Living in a democratic country, chaotic though it may be
More than 156.6 million people reside here, and it is a matter of great pride that no matter how chaotic this country is, as Bangladeshis, we are free to choose our leaders, or re-elect them, every five years, unlike authoritarian regimes which may show quicker progress but at much greater human cost. Connected to this, is the fact that the other aspects of a democracy – the judiciary, the media, and the executive, are relatively free and healthy.
Most foreigners identify Bangladeshi cuisine with ‘maach,’ ‘bhaat,’ and ‘daal.’ However, food habits and cuisines have evolved over the years. The end result is a variety of cuisines – some region-specific, and others influenced by the availability of certain ingredients. If you throw into the mix the exotic spices native to this land you get, arguably, the best food available in the world – tasty, inexpensive, and (mostly) healthy. The delicate flavours of the Hilsha fish revered in Bengal, or the melt-in-your-mouth ‘bhuna mangsho’ – all of these and more, make for the plate and the soul.
The Bangladeshi family unit still survives
In spite of the many pressures of globalisation and westernisation, the Bangladeshi family unit still survives, especially in the rural areas. In the cities, families have become more nuclear with the younger ones, moving out in search of a better life. It is not unusual for unmarried, earning young adults to stay with the parents. Then again, parents are usually expected to stay with their children during their youth.
The ability to accept one’s reality

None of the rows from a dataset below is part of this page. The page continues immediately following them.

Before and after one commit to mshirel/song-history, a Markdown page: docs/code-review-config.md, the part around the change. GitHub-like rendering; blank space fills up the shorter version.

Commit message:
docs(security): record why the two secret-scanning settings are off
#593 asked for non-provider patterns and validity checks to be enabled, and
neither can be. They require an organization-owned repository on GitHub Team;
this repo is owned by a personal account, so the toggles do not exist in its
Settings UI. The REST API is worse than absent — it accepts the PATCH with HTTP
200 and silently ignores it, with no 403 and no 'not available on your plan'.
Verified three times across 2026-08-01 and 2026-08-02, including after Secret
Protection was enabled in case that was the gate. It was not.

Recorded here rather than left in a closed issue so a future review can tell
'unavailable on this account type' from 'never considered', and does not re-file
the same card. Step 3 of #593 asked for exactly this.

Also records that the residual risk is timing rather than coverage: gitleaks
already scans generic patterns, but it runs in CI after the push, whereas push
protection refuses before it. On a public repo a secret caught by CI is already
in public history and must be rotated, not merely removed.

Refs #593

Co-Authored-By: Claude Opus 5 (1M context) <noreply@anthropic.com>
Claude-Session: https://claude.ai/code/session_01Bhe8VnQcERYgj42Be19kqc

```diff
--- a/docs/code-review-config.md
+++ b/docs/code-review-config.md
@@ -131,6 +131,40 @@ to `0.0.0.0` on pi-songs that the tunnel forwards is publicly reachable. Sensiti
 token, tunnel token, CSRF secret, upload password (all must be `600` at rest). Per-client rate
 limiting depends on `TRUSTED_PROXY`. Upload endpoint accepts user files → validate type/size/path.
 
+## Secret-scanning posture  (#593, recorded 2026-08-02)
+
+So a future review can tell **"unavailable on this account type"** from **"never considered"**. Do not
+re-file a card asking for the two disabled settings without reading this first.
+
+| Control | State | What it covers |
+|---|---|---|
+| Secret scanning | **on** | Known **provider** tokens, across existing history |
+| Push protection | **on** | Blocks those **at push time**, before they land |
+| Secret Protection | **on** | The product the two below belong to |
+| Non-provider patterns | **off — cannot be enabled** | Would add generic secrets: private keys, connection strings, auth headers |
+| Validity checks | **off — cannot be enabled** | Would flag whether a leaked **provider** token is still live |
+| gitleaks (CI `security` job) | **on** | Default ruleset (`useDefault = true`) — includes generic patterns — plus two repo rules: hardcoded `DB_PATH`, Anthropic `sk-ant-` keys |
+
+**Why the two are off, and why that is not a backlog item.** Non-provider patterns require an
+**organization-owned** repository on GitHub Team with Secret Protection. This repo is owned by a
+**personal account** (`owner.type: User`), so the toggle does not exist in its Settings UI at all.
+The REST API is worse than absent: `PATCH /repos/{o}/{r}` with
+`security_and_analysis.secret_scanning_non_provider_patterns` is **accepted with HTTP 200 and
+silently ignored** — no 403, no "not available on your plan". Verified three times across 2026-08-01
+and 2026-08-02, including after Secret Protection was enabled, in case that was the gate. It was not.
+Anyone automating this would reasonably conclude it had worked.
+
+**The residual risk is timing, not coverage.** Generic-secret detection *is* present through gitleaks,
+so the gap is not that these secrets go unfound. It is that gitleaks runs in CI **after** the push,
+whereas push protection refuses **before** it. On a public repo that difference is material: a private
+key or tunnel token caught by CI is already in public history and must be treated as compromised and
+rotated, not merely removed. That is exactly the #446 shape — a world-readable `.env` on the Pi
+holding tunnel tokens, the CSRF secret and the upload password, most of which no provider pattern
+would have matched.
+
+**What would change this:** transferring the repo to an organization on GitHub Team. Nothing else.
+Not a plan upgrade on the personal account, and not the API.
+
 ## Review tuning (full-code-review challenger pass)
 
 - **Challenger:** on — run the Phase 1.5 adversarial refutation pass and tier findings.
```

The reality of Bangladesh is one of stark contrasts. Expensive cars struggle for space alongside rickshaws. World-class apartment buildings nestle beside shanty slums. And yet, we live together in harmony most of the time. There is something in the Bangladeshi spirit that makes us accept our lot. We find it easy to come to terms with reality, even while we dream of a better life, for ourselves and our children.